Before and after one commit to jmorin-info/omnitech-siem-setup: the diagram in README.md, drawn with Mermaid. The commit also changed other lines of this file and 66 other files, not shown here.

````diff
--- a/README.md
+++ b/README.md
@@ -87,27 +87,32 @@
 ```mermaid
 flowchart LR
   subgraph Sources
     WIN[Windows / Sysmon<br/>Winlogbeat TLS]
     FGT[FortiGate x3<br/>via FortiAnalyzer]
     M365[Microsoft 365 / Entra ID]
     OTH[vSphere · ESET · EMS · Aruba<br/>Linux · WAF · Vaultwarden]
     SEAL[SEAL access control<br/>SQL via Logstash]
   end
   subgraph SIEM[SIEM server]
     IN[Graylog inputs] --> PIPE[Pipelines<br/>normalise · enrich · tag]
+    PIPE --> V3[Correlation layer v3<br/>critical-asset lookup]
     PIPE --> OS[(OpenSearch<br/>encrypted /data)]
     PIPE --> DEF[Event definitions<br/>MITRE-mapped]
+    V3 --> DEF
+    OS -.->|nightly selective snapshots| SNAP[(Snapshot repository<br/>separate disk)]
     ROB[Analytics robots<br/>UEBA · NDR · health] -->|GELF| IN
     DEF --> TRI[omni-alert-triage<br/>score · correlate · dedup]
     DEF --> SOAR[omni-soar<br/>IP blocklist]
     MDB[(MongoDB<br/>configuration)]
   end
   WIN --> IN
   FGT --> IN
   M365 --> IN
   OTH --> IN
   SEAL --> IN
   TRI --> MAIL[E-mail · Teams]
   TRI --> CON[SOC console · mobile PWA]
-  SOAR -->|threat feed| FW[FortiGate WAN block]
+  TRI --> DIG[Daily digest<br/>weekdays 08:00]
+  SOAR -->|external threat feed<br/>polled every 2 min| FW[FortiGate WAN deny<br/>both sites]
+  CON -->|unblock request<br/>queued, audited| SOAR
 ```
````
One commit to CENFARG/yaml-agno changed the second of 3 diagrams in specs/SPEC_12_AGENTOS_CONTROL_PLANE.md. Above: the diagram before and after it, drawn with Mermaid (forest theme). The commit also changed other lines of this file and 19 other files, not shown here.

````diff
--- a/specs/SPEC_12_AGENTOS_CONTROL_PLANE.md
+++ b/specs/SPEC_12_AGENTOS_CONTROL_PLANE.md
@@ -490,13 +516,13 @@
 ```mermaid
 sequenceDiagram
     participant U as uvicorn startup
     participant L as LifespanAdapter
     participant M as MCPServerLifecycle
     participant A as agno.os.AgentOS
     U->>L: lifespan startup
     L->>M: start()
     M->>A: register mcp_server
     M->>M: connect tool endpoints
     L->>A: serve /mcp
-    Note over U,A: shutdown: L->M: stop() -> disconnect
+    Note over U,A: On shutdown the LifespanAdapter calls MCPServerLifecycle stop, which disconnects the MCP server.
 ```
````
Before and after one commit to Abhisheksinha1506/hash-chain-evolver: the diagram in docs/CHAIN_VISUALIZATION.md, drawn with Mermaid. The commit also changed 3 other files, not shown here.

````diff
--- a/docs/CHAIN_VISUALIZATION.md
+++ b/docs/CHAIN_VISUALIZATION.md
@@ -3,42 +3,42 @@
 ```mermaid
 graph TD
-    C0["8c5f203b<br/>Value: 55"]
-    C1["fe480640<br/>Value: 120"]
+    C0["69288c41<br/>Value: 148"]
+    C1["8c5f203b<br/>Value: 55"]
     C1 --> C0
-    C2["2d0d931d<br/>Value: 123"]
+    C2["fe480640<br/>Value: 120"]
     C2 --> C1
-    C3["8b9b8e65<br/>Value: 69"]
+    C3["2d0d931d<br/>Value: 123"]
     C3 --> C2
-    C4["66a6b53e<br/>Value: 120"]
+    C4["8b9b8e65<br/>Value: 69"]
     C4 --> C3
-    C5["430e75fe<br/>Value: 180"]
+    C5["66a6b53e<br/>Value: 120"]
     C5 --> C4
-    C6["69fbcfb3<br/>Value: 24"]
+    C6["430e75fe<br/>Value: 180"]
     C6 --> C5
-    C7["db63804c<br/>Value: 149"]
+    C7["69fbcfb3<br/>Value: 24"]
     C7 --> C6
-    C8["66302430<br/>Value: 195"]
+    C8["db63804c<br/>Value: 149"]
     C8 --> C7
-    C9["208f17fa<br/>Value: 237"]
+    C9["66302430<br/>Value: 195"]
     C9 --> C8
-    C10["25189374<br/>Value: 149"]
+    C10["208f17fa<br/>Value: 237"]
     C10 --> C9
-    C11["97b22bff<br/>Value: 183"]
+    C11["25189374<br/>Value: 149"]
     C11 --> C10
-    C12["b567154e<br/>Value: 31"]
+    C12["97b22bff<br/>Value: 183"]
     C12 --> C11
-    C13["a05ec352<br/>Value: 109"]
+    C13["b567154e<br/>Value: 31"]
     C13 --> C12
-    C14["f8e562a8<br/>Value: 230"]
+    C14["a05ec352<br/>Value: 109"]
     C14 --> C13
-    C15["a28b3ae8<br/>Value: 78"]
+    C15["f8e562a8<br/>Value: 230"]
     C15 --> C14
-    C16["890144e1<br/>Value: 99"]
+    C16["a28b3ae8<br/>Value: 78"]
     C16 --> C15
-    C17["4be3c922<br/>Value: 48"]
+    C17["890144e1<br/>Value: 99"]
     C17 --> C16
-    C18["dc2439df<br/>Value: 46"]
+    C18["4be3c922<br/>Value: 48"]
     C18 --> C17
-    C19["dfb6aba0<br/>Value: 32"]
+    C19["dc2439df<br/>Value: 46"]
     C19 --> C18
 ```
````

## About this task
Where a line of the material above holds the string "feed", copy that line.

## Task result
-  SOAR -->|threat feed| FW[FortiGate WAN block]
+  SOAR -->|external threat feed<br/>polled every 2 min| FW[FortiGate WAN deny<br/>both sites]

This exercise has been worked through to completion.